Though Buddhism was born in India, within its first millennium it had spread westward as far as present-day Afghanistan, eastward to China and Korea (and later Japan), and southward to Sri Lanka and Southeast Asia. During its long journey, Buddhism has inspired great libraries of scriptures and philosophical texts, many schools of philosophy and meditation, elaborate rituals, and monasteries that have served as centers of spiritual culture. But at the heart of Buddhism lies a simple and profound message: the message of a way to release from suffering, a path of wisdom and compassion that leads to happiness in this life and to ultimate liberation.
In the late nineteenth century, as the first English translations of Buddhist texts appeared, a number of American intellectuals felt attracted to the Dharma, and in the twentieth century, this interest greatly increased. As Asian Buddhist teachers arrived in the U.S. and began to teach, the Dharma slowly set down roots in this country and more Americans embraced the Buddha’s path. But for Buddhism to thrive, it needs not only people but an organization to give it structure. For this reason in the early 1960s, a group of Chinese Buddhists living in New York, led by the late Ven. Lok To, Dr. C.T. Shen, and his wife Mrs. Woo Ju Shen, decided to establish an association that would unite Buddhists in America under a common banner. Thus in 1964 they created the Buddhist Association of the United States.
For over fifty years BAUS has spread the Dharma in various ways: through lectures, classes, guided tours, meditation retreats, religious rituals, the free book distribution program, courses for prisoners, and classes in Buddhist languages. This year, 2014, BAUS celebrates its 50th anniversary, an achievement that should be applauded.
The ability of BAUS to continue through five decades is testimony to the wisdom that went into its creation. The founders of BAUS have passed away. Several generations of presidents, senior officers, and abbots have come and gone, but BAUS still retains its vitality and commitment to its mission. The strength of BAUS comes from the monastic presence at its center: the monks and nuns of Chuang Yen Monastery and the Temple of Enlightenment, who carry on the Buddha’s heritage of renunciation and self-discipline.
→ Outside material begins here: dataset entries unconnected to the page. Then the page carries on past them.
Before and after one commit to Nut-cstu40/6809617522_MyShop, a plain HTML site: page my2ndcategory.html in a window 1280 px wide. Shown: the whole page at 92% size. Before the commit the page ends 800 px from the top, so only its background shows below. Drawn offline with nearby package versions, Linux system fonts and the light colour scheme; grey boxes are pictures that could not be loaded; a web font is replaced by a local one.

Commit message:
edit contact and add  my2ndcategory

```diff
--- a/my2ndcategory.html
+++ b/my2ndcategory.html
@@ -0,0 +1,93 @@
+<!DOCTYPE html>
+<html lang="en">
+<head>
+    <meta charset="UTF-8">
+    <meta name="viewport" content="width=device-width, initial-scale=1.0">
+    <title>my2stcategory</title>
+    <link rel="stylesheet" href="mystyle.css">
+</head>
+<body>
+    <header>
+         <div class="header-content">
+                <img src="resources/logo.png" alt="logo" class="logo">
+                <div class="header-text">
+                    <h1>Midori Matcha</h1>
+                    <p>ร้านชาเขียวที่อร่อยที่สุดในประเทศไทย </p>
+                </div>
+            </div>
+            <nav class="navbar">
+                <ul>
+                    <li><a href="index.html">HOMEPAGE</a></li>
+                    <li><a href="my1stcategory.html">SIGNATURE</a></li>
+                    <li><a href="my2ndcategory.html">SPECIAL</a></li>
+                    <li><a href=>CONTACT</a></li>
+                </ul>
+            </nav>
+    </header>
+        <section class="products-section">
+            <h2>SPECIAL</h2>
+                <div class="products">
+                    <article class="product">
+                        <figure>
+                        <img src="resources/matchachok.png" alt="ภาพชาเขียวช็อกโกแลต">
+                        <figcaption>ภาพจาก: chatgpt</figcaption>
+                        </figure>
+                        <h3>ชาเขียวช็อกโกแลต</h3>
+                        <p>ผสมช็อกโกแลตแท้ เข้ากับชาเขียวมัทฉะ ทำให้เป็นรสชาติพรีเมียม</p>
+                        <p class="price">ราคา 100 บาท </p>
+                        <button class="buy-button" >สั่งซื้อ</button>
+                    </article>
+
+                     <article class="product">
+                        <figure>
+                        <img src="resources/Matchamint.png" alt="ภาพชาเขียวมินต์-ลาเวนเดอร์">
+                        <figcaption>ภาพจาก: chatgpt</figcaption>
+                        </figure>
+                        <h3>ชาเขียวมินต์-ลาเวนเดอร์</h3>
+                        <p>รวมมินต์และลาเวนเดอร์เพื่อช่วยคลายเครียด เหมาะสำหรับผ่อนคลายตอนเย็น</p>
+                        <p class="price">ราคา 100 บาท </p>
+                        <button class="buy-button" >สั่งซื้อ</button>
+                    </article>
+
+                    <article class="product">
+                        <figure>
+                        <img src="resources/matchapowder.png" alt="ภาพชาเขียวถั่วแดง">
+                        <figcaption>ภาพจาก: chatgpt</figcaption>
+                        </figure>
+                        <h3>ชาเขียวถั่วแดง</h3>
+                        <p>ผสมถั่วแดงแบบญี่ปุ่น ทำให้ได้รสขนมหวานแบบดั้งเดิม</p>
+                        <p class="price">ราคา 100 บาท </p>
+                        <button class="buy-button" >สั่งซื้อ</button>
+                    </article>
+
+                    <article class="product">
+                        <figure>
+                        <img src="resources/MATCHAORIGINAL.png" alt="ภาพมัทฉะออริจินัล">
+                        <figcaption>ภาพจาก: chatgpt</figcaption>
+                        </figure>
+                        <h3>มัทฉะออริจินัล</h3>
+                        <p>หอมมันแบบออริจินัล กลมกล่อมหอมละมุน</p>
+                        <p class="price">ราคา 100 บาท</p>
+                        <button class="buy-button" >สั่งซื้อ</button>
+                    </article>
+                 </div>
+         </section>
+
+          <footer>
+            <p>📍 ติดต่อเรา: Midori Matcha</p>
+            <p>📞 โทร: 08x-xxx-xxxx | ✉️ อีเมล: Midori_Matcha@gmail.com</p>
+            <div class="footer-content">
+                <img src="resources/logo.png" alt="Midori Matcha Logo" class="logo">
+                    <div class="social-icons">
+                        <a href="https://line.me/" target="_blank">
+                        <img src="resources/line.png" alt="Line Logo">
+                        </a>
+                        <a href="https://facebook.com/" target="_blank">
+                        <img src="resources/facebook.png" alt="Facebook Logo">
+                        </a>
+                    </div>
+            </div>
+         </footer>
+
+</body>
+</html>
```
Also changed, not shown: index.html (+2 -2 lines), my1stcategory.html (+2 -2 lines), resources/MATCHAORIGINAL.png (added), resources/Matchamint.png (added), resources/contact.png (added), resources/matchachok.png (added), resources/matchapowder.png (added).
But Buddhism requires the collaboration of monastics and laypeople, and thus the lay devotees, working hand in hand with the monastics, have made an immense contribution to the success of BAUS.
On this 50th anniversary, let us rejoice in the hard work that the founders and early members applied to create BAUS and keep it alive for five decades. And let us renew our commitment to ensure that BAUS will thrive long into the future.
Ven. Bhikkhu Bodhi President